What skill do you want to learn?
I’ve always regretted not being fluent in at least one other language. Since I believe that body language is the universal language, I’ve decided that I want to learn sign language!
Food and drink you don’t want to live without?
Water because I can add an assortment of things, such as a lemon wedge or even make crystal light! As for food, I could tell you the things I COULD live without but there are far too many foods that I love to list.
The scariest thing you can think of?
The conscience demise of Mother Nature!
Your favorite party supply?
Sparkles or glitter!
Your favorite book of the moment?
My ultra cool agenda book!
Describe your dream party place.
One created through brainstorming!
What is the evil version of you like?
Sleepy, hungry, & one sassy little schemer.
What gives you confidence?
That feeling you get post-overcoming an obstacle! You know…When you feel the imaginary weight lifting off your shoulders & you just want to give yourself a high five!?!
Name four essential elements of a good party.
Awesome people, tasty snacks, music, & me of course!
What do you appreciate most about a party

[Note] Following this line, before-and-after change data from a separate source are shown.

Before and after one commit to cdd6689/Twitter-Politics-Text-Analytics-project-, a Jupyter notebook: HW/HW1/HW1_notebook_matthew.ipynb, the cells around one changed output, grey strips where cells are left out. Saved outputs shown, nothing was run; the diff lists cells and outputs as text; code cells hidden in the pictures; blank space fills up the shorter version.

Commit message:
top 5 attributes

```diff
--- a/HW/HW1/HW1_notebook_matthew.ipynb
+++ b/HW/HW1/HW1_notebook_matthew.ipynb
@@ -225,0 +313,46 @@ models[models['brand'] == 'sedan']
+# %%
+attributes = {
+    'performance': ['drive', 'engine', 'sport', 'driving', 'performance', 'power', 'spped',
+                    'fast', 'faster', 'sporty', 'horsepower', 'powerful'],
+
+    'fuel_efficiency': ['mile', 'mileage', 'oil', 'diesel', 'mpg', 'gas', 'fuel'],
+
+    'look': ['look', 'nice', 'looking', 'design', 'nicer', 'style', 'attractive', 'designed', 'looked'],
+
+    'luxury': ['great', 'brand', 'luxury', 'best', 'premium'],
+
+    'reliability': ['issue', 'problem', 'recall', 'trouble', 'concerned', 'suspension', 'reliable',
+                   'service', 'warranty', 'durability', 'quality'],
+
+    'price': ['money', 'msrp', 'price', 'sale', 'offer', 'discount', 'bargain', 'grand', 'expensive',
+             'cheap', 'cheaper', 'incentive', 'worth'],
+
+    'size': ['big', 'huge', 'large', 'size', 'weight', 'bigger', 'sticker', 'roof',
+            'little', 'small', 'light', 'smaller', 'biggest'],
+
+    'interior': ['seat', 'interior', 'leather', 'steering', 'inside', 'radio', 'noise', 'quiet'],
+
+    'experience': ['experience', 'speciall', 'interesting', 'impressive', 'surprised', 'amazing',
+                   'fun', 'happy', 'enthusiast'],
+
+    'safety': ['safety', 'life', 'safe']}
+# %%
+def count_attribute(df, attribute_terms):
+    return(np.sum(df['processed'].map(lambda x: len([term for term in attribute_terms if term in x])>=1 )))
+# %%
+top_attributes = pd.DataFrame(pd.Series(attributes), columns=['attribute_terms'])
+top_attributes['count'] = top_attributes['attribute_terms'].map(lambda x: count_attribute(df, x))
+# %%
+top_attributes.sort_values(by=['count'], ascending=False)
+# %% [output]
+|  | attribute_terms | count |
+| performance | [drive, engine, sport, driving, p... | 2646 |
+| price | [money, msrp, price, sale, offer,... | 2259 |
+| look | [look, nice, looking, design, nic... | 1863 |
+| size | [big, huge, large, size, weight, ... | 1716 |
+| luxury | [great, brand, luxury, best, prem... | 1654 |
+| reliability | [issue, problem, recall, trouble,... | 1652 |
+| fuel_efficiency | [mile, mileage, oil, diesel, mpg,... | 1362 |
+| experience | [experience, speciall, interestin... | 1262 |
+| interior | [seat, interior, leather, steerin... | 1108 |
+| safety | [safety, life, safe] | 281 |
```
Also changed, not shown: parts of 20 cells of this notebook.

A friendly host who’s prepared for anything & when “anything” happens it’s handled with tact & with a smile!
Favorite adventure supply?
Describe the best party you ever attended.
I’m convinced I have yet to attend it!
Hotel room or campsite?
Both sound good to me!
Do you have a style icon?
Ginnifer Goodwin, Ashley Olsen, Camilla Belle, & Sienna Miller
Where is your next adventure destination?
Discovering the hidden gems of Seattle!!!!
If you could teach a class about anything in
the world ever, what would you teach?

I don’t think people realize that you can learn at least one thing from everyone! So I would let them in on my little secret and then I would teach the art of color coordinating your closet…it is absolute necessity!
Your motto?
Don’t dwell on things after they’re out of your power. Just let it go. AND if it’s meant to happen, it will!
What is your spirit animal?
My “present” is the raven. I’m magical!


As I mentioned early this week, I am a fountain of knowledge about all things adventure and possibly all things BRUNCH WEDDING. So, folks, if you’ve ever wondered about  . . .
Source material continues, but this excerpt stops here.